What the exercise asks: Lines with the word "render": copy all of them from the entries below.
━━━ The input ━━━
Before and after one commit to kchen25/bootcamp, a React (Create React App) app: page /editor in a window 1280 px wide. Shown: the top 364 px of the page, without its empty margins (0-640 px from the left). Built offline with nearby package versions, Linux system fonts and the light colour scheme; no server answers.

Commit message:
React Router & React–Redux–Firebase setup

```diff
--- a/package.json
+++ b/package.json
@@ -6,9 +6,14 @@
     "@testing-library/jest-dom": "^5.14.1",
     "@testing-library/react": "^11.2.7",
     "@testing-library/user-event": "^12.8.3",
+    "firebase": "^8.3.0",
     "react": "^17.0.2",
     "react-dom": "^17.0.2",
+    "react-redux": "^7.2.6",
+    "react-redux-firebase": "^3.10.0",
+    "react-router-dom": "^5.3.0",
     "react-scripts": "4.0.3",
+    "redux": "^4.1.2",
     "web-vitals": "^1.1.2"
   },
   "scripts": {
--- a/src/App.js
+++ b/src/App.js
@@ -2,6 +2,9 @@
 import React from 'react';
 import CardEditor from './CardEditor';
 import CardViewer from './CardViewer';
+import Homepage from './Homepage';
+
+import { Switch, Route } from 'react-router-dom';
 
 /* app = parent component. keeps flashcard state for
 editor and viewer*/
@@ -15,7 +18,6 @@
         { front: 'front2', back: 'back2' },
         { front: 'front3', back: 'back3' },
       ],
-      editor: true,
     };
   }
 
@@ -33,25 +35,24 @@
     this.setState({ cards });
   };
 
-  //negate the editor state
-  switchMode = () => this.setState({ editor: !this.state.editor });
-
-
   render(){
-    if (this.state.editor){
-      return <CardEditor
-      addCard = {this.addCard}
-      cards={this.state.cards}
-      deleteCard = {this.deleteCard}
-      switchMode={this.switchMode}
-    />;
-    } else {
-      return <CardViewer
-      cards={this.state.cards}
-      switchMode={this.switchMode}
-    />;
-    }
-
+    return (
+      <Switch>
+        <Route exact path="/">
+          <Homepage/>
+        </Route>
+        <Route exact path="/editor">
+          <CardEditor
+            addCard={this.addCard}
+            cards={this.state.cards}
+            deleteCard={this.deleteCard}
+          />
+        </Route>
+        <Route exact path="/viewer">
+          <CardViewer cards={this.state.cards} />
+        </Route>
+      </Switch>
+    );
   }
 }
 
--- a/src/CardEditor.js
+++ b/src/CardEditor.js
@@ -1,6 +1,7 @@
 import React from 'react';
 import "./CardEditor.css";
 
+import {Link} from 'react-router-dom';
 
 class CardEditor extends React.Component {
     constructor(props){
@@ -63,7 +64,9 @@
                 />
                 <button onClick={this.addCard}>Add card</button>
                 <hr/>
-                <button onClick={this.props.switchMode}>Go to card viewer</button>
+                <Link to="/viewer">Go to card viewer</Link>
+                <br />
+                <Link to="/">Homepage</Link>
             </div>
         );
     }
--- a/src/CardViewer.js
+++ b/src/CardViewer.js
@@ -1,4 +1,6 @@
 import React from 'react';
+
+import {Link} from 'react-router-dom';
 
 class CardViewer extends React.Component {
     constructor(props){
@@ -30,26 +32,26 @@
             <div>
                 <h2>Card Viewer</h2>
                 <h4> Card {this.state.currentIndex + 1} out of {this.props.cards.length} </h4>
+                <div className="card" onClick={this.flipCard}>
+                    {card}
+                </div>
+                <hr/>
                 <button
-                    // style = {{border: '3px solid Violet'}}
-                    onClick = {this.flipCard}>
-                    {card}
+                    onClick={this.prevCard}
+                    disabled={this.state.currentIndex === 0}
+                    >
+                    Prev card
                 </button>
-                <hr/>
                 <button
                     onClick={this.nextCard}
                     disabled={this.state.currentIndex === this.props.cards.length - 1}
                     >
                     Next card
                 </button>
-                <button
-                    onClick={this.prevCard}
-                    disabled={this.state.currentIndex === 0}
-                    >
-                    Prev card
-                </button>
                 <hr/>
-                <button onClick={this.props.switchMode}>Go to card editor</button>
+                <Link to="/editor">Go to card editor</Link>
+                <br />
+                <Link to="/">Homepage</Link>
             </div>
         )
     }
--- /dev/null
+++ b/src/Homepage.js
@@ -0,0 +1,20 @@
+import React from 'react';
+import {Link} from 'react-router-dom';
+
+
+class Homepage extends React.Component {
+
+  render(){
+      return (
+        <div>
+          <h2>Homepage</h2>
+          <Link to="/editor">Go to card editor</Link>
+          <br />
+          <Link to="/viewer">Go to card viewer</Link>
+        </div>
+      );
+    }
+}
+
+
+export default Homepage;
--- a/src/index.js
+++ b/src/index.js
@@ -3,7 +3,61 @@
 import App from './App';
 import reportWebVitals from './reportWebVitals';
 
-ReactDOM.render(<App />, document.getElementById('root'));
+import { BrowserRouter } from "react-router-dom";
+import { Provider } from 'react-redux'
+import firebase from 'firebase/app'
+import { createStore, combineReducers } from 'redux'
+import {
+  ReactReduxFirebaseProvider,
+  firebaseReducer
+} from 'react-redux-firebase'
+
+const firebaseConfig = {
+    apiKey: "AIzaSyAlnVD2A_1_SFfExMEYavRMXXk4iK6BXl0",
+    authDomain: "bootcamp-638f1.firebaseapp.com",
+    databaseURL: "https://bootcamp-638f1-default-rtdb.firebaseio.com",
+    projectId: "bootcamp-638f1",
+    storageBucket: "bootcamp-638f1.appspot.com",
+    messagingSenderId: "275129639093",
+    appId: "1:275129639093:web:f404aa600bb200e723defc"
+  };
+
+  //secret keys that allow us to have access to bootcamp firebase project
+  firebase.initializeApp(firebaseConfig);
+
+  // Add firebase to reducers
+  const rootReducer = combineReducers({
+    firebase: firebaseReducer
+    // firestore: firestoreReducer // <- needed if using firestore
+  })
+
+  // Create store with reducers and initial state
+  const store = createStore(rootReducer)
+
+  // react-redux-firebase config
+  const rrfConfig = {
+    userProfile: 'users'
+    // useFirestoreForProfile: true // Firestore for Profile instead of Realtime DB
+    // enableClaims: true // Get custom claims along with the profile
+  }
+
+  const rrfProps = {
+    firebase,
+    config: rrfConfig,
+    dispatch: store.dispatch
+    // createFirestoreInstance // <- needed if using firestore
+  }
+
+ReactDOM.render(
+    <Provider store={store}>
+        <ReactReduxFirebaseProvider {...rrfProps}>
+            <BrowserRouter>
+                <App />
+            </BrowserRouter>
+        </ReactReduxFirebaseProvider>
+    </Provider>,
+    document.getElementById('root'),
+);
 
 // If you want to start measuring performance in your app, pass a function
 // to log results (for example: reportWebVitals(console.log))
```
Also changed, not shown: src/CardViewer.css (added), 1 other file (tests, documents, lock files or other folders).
━━━
Reply:
   render(){
+  render(){
-ReactDOM.render(<App />, document.getElementById('root'));
+ReactDOM.render(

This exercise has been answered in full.